● Exercise material
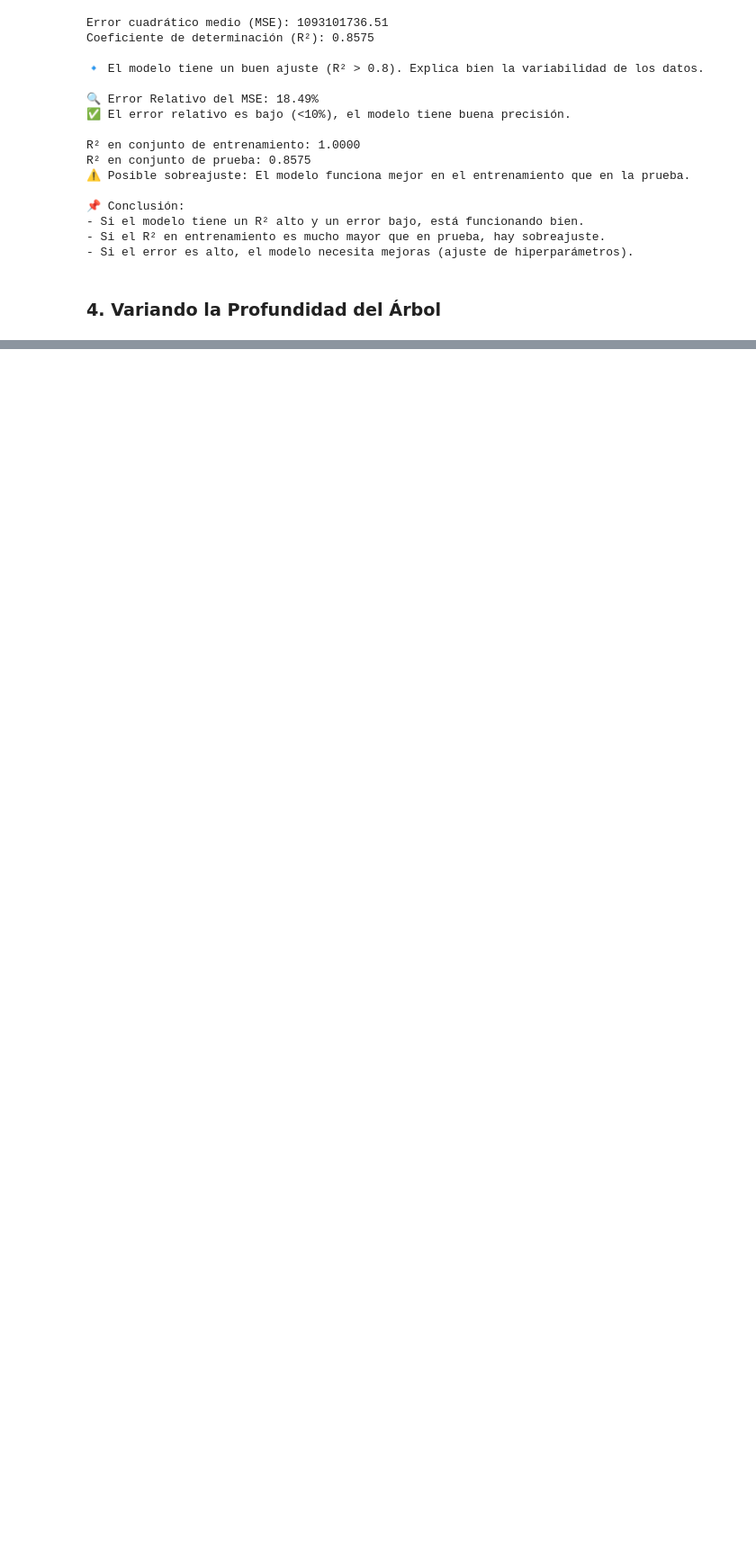
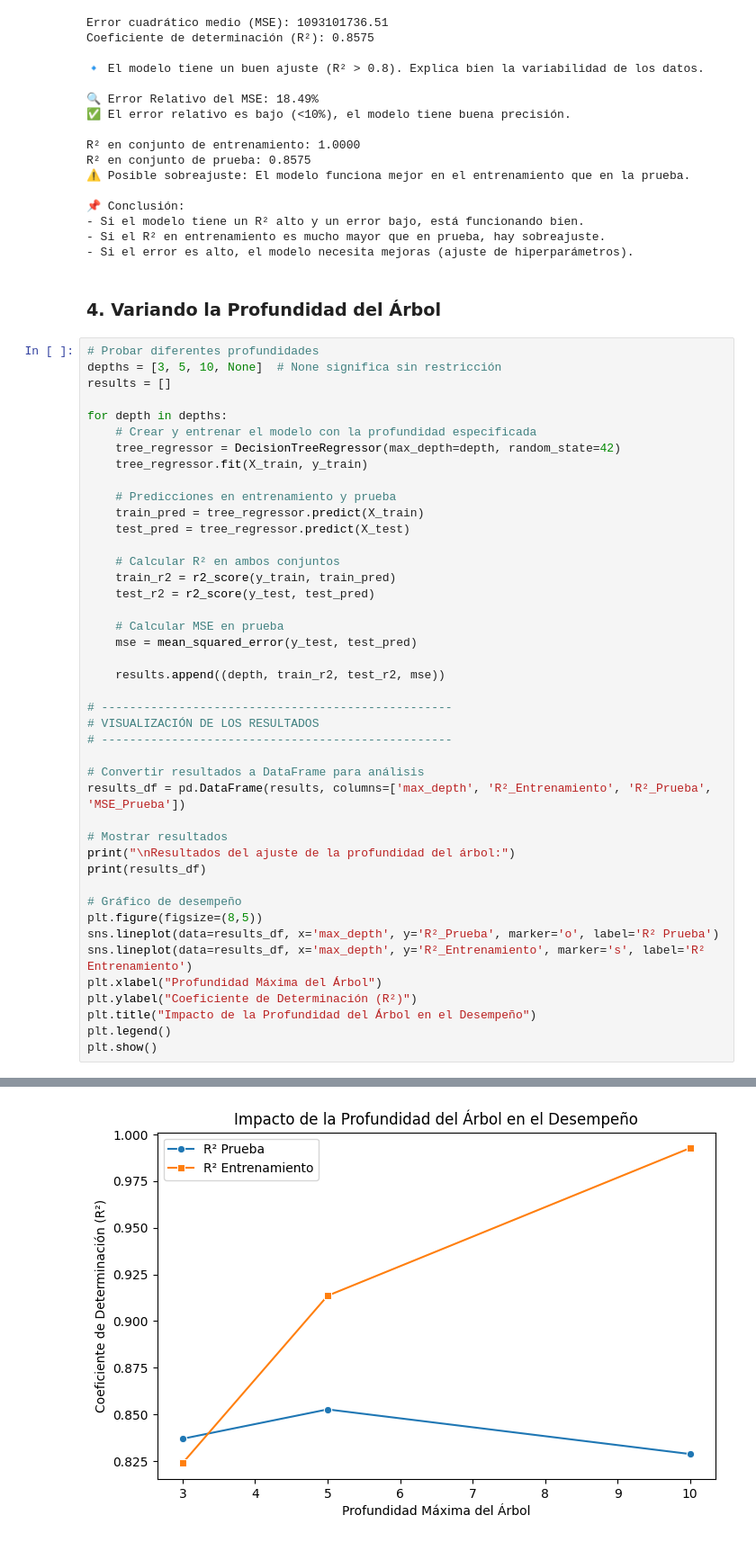
Before and after one commit to EstebanZG999/HT4Mineria, a Jupyter notebook: src/regresion_arbol.ipynb, the cells around one changed output, grey strips where cells are left out. Shown at 90% size. Cells and saved outputs as stored; diff of their text form; blank space fills up the shorter version.

```diff
--- a/src/regresion_arbol.ipynb
+++ b/src/regresion_arbol.ipynb
@@ -282,3 +282,47 @@ R² en conjunto de prueba: 0.8575
 - Si el error es alto, el modelo necesita mejoras (ajuste de hiperparámetros).
 # %% [markdown]
 ### 4. Variando la Profundidad del Árbol
+# %%
+# Probar diferentes profundidades
+depths = [3, 5, 10, None]  # None significa sin restricción
+results = []
+
+for depth in depths:
+    # Crear y entrenar el modelo con la profundidad especificada
+    tree_regressor = DecisionTreeRegressor(max_depth=depth, random_state=42)
+    tree_regressor.fit(X_train, y_train)
+
+    # Predicciones en entrenamiento y prueba
+    train_pred = tree_regressor.predict(X_train)
+    test_pred = tree_regressor.predict(X_test)
+
+    # Calcular R² en ambos conjuntos
+    train_r2 = r2_score(y_train, train_pred)
+    test_r2 = r2_score(y_test, test_pred)
+
+    # Calcular MSE en prueba
+    mse = mean_squared_error(y_test, test_pred)
+
+    results.append((depth, train_r2, test_r2, mse))
+
+# --------------------------------------------------
+# VISUALIZACIÓN DE LOS RESULTADOS
+# --------------------------------------------------
+
+# Convertir resultados a DataFrame para análisis
+results_df = pd.DataFrame(results, columns=['max_depth', 'R²_Entrenamiento', 'R²_Prueba', 'MSE_Prueba'])
+
+# Mostrar resultados
+print("\nResultados del ajuste de la profundidad del árbol:")
+print(results_df)
+
+# Gráfico de desempeño
+plt.figure(figsize=(8,5))
+sns.lineplot(data=results_df, x='max_depth', y='R²_Prueba', marker='o', label='R² Prueba')
+sns.lineplot(data=results_df, x='max_depth', y='R²_Entrenamiento', marker='s', label='R² Entrenamiento')
+plt.xlabel("Profundidad Máxima del Árbol")
+plt.ylabel("Coeficiente de Determinación (R²)")
+plt.title("Impacto de la Profundidad del Árbol en el Desempeño")
+plt.legend()
+plt.show()
+# %% [output]
@@ -284,0 +335 @@ R² en conjunto de prueba: 0.8575
+[figure, added]
```
Also changed, not shown: parts of 1 cell of this notebook.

● Problem requirements
Copy the listing exactly but drop its images.

● Response box
Before and after one commit to EstebanZG999/HT4Mineria, a Jupyter notebook: src/regresion_arbol.ipynb, the cells around one changed output, grey strips where cells are left out. Shown at 90% size. Cells and saved outputs as stored; diff of their text form; blank space fills up the shorter version.

```diff
--- a/src/regresion_arbol.ipynb
+++ b/src/regresion_arbol.ipynb
@@ -282,3 +282,47 @@ R² en conjunto de prueba: 0.8575
 - Si el error es alto, el modelo necesita mejoras (ajuste de hiperparámetros).
 # %% [markdown]
 ### 4. Variando la Profundidad del Árbol
+# %%
+# Probar diferentes profundidades
+depths = [3, 5, 10, None]  # None significa sin restricción
+results = []
+
+for depth in depths:
+    # Crear y entrenar el modelo con la profundidad especificada
+    tree_regressor = DecisionTreeRegressor(max_depth=depth, random_state=42)
+    tree_regressor.fit(X_train, y_train)
+
+    # Predicciones en entrenamiento y prueba
+    train_pred = tree_regressor.predict(X_train)
+    test_pred = tree_regressor.predict(X_test)
+
+    # Calcular R² en ambos conjuntos
+    train_r2 = r2_score(y_train, train_pred)
+    test_r2 = r2_score(y_test, test_pred)
+
+    # Calcular MSE en prueba
+    mse = mean_squared_error(y_test, test_pred)
+
+    results.append((depth, train_r2, test_r2, mse))
+
+# --------------------------------------------------
+# VISUALIZACIÓN DE LOS RESULTADOS
+# --------------------------------------------------
+
+# Convertir resultados a DataFrame para análisis
+results_df = pd.DataFrame(results, columns=['max_depth', 'R²_Entrenamiento', 'R²_Prueba', 'MSE_Prueba'])
+
+# Mostrar resultados
+print("\nResultados del ajuste de la profundidad del árbol:")
+print(results_df)
+
+# Gráfico de desempeño
+plt.figure(figsize=(8,5))
+sns.lineplot(data=results_df, x='max_depth', y='R²_Prueba', marker='o', label='R² Prueba')
+sns.lineplot(data=results_df, x='max_depth', y='R²_Entrenamiento', marker='s', label='R² Entrenamiento')
+plt.xlabel("Profundidad Máxima del Árbol")
+plt.ylabel("Coeficiente de Determinación (R²)")
+plt.title("Impacto de la Profundidad del Árbol en el Desempeño")
+plt.legend()
+plt.show()
+# %% [output]
@@ -284,0 +335 @@ R² en conjunto de prueba: 0.8575
+[figure, added]
```
Also changed, not shown: parts of 1 cell of this notebook.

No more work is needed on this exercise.